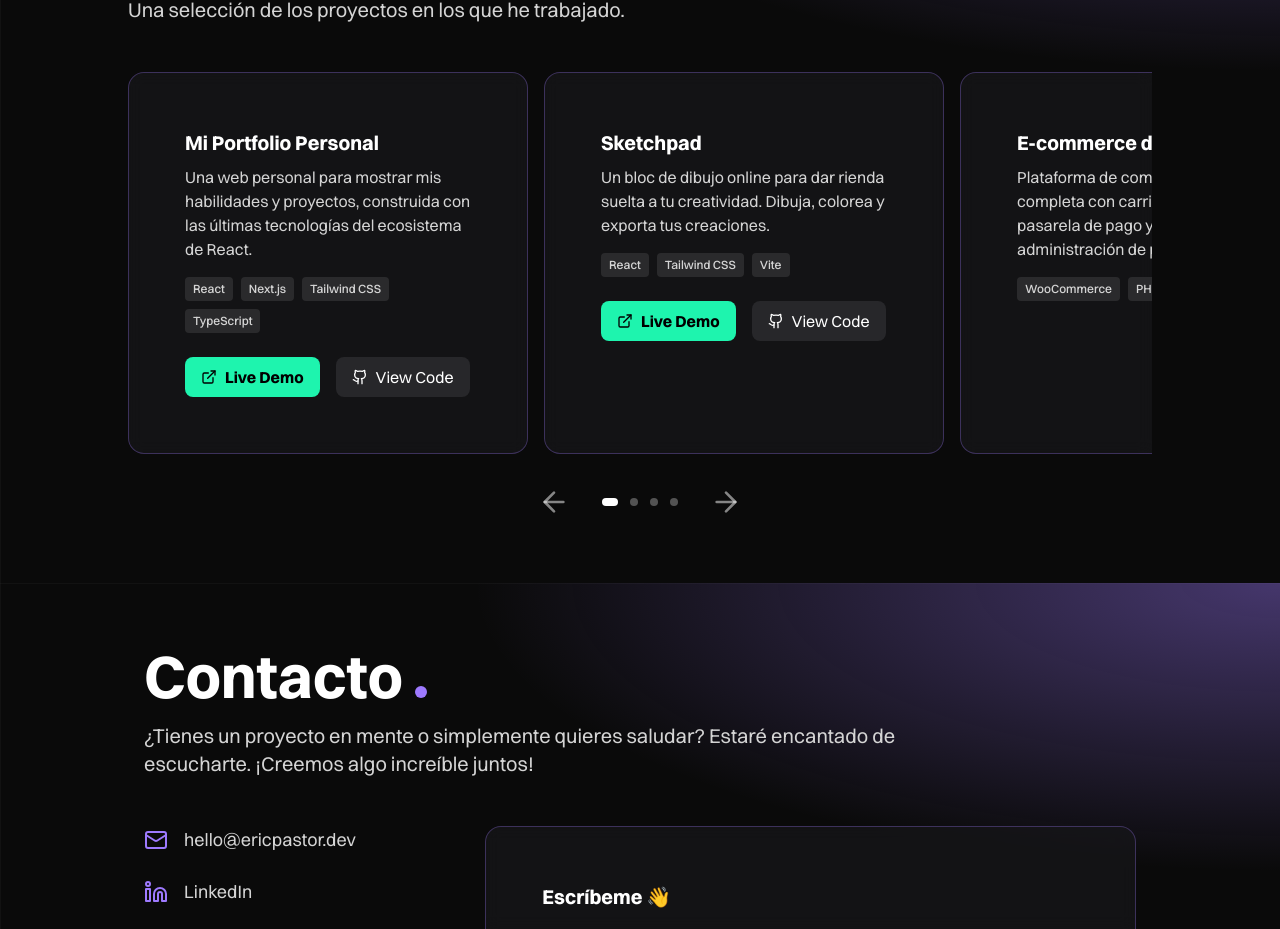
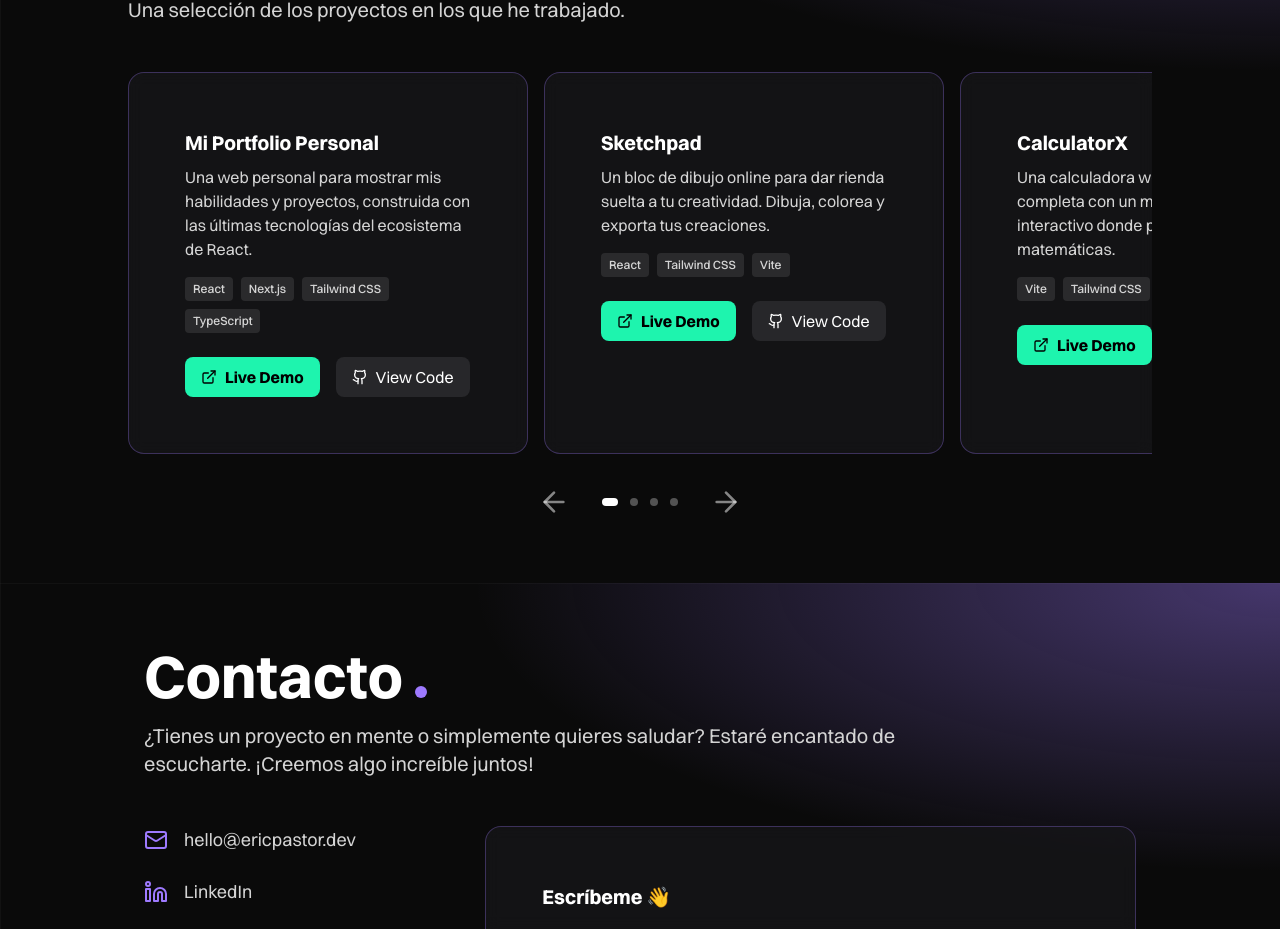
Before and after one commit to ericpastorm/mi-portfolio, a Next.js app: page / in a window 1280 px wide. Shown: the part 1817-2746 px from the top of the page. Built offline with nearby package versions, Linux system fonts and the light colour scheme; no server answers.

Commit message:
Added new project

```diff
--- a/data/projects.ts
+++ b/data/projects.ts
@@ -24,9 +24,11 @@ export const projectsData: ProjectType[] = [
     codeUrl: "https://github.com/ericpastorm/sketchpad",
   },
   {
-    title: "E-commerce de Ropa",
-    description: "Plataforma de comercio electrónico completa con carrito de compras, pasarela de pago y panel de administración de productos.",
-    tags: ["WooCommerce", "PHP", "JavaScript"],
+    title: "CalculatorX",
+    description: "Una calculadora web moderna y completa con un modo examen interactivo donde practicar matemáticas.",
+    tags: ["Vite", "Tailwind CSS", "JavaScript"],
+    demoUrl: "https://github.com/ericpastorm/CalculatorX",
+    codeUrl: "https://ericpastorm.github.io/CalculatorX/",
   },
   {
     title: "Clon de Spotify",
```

Exercise details:
Write out the records shown above exactly, but do not include any images.

Worked solution:
Before and after one commit to ericpastorm/mi-portfolio, a Next.js app: page / in a window 1280 px wide. Shown: the part 1817-2746 px from the top of the page. Built offline with nearby package versions, Linux system fonts and the light colour scheme; no server answers.

Commit message:
Added new project

```diff
--- a/data/projects.ts
+++ b/data/projects.ts
@@ -24,9 +24,11 @@ export const projectsData: ProjectType[] = [
     codeUrl: "https://github.com/ericpastorm/sketchpad",
   },
   {
-    title: "E-commerce de Ropa",
-    description: "Plataforma de comercio electrónico completa con carrito de compras, pasarela de pago y panel de administración de productos.",
-    tags: ["WooCommerce", "PHP", "JavaScript"],
+    title: "CalculatorX",
+    description: "Una calculadora web moderna y completa con un modo examen interactivo donde practicar matemáticas.",
+    tags: ["Vite", "Tailwind CSS", "JavaScript"],
+    demoUrl: "https://github.com/ericpastorm/CalculatorX",
+    codeUrl: "https://ericpastorm.github.io/CalculatorX/",
   },
   {
     title: "Clon de Spotify",
```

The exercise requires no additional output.